### What you should do:
Which lines in the data below contain the word "public"? Copy each of them.

================================

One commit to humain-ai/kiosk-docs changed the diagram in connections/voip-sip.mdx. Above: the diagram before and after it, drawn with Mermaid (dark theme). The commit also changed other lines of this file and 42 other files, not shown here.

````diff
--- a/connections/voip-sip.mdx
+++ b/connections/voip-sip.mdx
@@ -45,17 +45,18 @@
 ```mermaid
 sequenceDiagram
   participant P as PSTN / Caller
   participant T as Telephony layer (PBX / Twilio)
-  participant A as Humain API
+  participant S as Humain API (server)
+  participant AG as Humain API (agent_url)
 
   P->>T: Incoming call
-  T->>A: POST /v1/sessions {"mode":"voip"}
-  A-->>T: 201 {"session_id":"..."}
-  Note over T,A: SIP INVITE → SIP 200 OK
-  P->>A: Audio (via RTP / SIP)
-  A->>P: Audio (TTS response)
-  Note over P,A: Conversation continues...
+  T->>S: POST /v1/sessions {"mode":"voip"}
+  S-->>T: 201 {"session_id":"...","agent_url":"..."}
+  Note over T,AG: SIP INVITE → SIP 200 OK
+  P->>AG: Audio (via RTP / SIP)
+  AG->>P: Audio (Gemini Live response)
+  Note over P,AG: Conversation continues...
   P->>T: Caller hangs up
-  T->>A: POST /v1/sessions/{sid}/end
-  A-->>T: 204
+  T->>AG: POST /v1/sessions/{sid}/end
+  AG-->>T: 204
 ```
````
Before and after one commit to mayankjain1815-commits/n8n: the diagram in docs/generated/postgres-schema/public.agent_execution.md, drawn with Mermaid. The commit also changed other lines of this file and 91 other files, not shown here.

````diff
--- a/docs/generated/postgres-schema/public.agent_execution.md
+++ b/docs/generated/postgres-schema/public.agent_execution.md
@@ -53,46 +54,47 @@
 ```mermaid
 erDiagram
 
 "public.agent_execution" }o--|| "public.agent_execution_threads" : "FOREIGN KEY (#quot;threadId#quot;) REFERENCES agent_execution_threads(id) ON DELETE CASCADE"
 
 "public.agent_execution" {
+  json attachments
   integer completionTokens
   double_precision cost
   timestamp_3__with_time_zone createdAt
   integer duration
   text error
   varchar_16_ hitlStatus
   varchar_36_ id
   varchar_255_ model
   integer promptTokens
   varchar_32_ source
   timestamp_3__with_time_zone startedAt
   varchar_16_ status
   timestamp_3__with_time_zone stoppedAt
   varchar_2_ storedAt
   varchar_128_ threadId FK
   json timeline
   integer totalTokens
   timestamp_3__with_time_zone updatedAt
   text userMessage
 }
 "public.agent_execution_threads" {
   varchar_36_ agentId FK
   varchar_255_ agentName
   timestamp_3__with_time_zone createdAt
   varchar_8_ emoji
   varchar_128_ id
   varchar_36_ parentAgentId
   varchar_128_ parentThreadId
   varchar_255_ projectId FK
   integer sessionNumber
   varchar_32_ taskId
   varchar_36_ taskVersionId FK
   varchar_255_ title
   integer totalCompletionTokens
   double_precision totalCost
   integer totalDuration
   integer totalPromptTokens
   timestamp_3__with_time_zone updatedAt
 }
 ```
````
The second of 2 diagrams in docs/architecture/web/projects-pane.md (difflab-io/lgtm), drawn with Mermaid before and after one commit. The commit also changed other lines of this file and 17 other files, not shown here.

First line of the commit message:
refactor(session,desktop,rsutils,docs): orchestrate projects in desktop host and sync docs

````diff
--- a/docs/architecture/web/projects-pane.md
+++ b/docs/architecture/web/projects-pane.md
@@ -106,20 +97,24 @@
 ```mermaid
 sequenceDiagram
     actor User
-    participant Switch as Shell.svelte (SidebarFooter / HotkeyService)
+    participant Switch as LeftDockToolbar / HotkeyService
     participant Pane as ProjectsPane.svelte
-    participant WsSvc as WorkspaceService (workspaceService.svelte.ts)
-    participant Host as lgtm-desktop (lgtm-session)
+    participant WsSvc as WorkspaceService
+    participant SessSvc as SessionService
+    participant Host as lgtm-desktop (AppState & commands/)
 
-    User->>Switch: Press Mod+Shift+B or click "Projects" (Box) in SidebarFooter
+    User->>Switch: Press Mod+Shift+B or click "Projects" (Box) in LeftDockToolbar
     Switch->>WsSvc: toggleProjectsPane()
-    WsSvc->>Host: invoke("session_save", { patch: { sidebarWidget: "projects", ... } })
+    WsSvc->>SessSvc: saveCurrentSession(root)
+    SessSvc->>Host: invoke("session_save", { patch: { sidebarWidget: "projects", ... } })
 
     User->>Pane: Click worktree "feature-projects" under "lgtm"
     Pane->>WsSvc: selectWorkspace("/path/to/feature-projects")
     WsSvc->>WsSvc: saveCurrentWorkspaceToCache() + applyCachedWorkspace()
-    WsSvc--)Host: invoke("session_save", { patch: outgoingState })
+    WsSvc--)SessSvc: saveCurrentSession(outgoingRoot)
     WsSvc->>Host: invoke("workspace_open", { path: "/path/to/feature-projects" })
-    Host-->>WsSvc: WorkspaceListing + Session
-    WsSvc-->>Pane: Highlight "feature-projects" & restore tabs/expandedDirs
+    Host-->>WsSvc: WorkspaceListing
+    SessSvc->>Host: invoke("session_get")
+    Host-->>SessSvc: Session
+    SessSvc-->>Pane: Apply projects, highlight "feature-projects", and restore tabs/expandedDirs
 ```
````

================================

### Solution to this exercise:
Before and after one commit to mayankjain1815-commits/n8n: the diagram in docs/generated/postgres-schema/public.agent_execution.md, drawn with Mermaid. The commit also changed other lines of this file and 91 other files, not shown here.
--- a/docs/generated/postgres-schema/public.agent_execution.md
+++ b/docs/generated/postgres-schema/public.agent_execution.md
 "public.agent_execution" }o--|| "public.agent_execution_threads" : "FOREIGN KEY (#quot;threadId#quot;) REFERENCES agent_execution_threads(id) ON DELETE CASCADE"
 "public.agent_execution" {
 "public.agent_execution_threads" {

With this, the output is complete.